• **TASK TO COMPLETE**: All lines in the records below with the word "produces" must be returned.

Dataset items
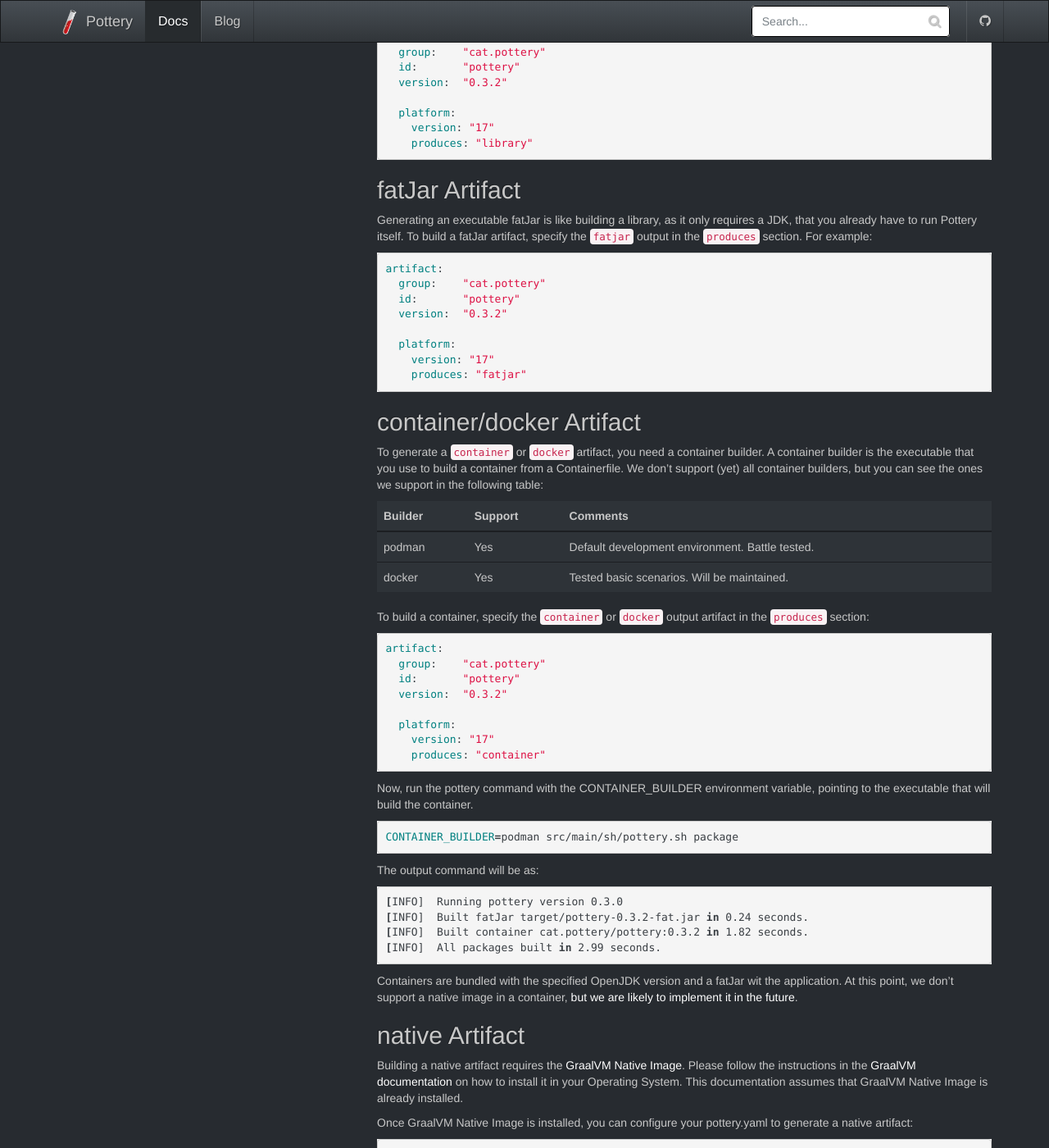
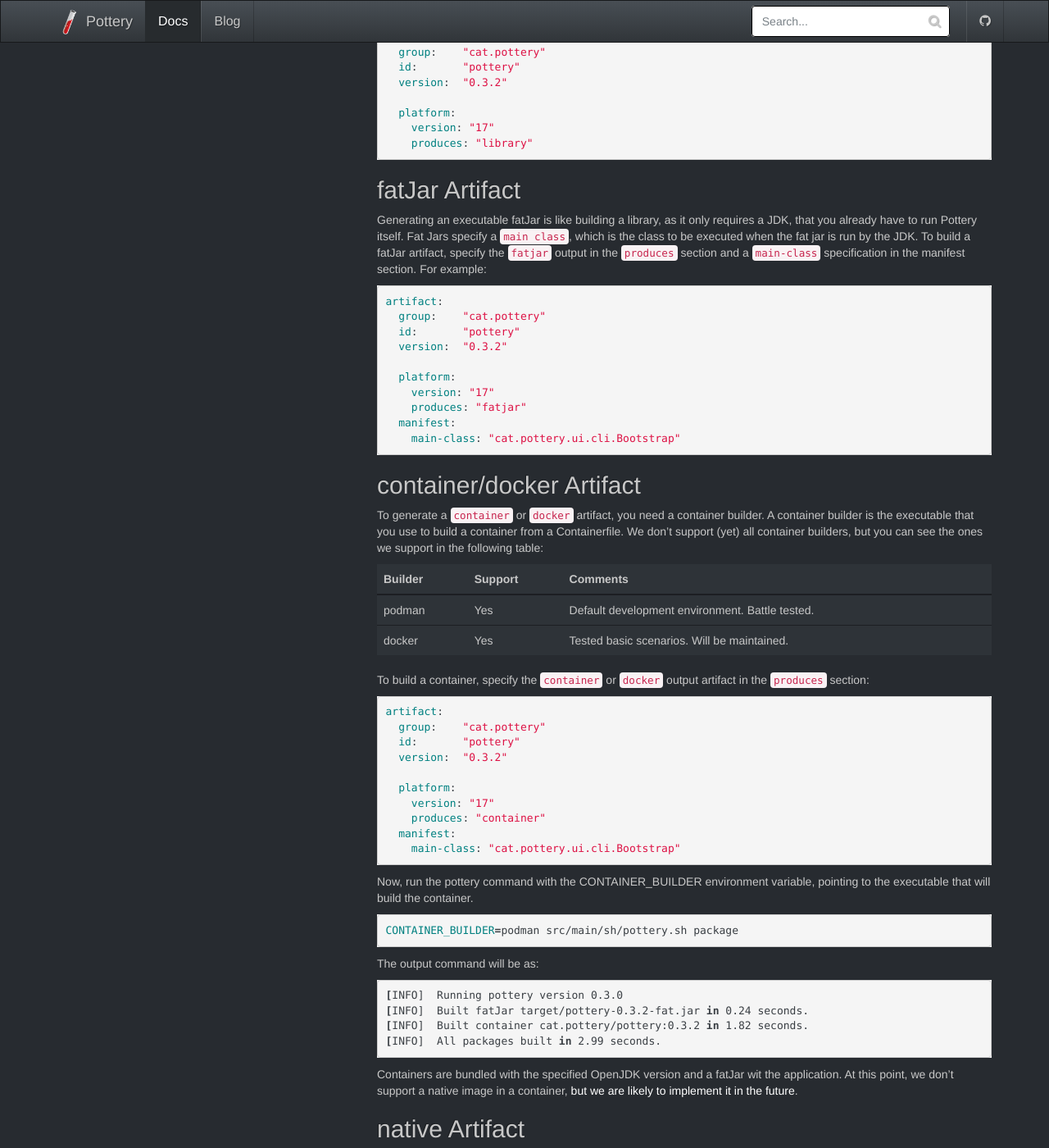
Before and after one commit to kmruiz/pottery, a Jekyll site: the page built from docs/_docs/packaging.md, in a window 1280 px wide and 1400 px high, scrolled down 1138 px. Shown: the whole window at 82% size. Built offline with Jekyll 4.4.1, drawn with Linux system fonts in a browser that asks for light colours; some of the changed text lies outside the part shown.

Commit message:
Add main-class to docs

````diff
--- a/docs/_docs/packaging.md
+++ b/docs/_docs/packaging.md
@@ -79,8 +79,9 @@ artifact:
 ## fatJar Artifact
 
 Generating an executable fatJar is like building a library, as it only requires a JDK, that you already
-have to run Pottery itself. To build a fatJar artifact, specify the `fatjar` output in the
-`produces` section. For example:
+have to run Pottery itself. Fat Jars specify a `main class`, which is the class to be executed when the fat jar is run
+by the JDK. To build a fatJar artifact, specify the `fatjar` output in the `produces` section and a `main-class` specification
+in the manifest section. For example:
 
 ```yaml
 artifact:
@@ -91,6 +92,8 @@ artifact:
   platform:
     version: "17"
     produces: "fatjar"
+  manifest:
+    main-class: "cat.pottery.ui.cli.Bootstrap"
 ```
 
 ## container/docker Artifact
@@ -115,6 +118,8 @@ artifact:
   platform:
     version: "17"
     produces: "container"
+  manifest:
+    main-class: "cat.pottery.ui.cli.Bootstrap"
 ```
 
 Now, run the pottery command with the CONTAINER_BUILDER environment variable,
@@ -153,6 +158,8 @@ artifact:
   platform:
     version: "17"
     produces: "native"
+  manifest:
+    main-class: "cat.pottery.ui.cli.Bootstrap"
 ```
 
 To provide to Pottery which GraalVM version to use, you need to provide the GRAALVM_HOME
````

• **SOLUTION TO THIS TASK**:
-`produces` section. For example:
+by the JDK. To build a fatJar artifact, specify the `fatjar` output in the `produces` section and a `main-class` specification
     produces: "fatjar"
     produces: "container"
     produces: "native"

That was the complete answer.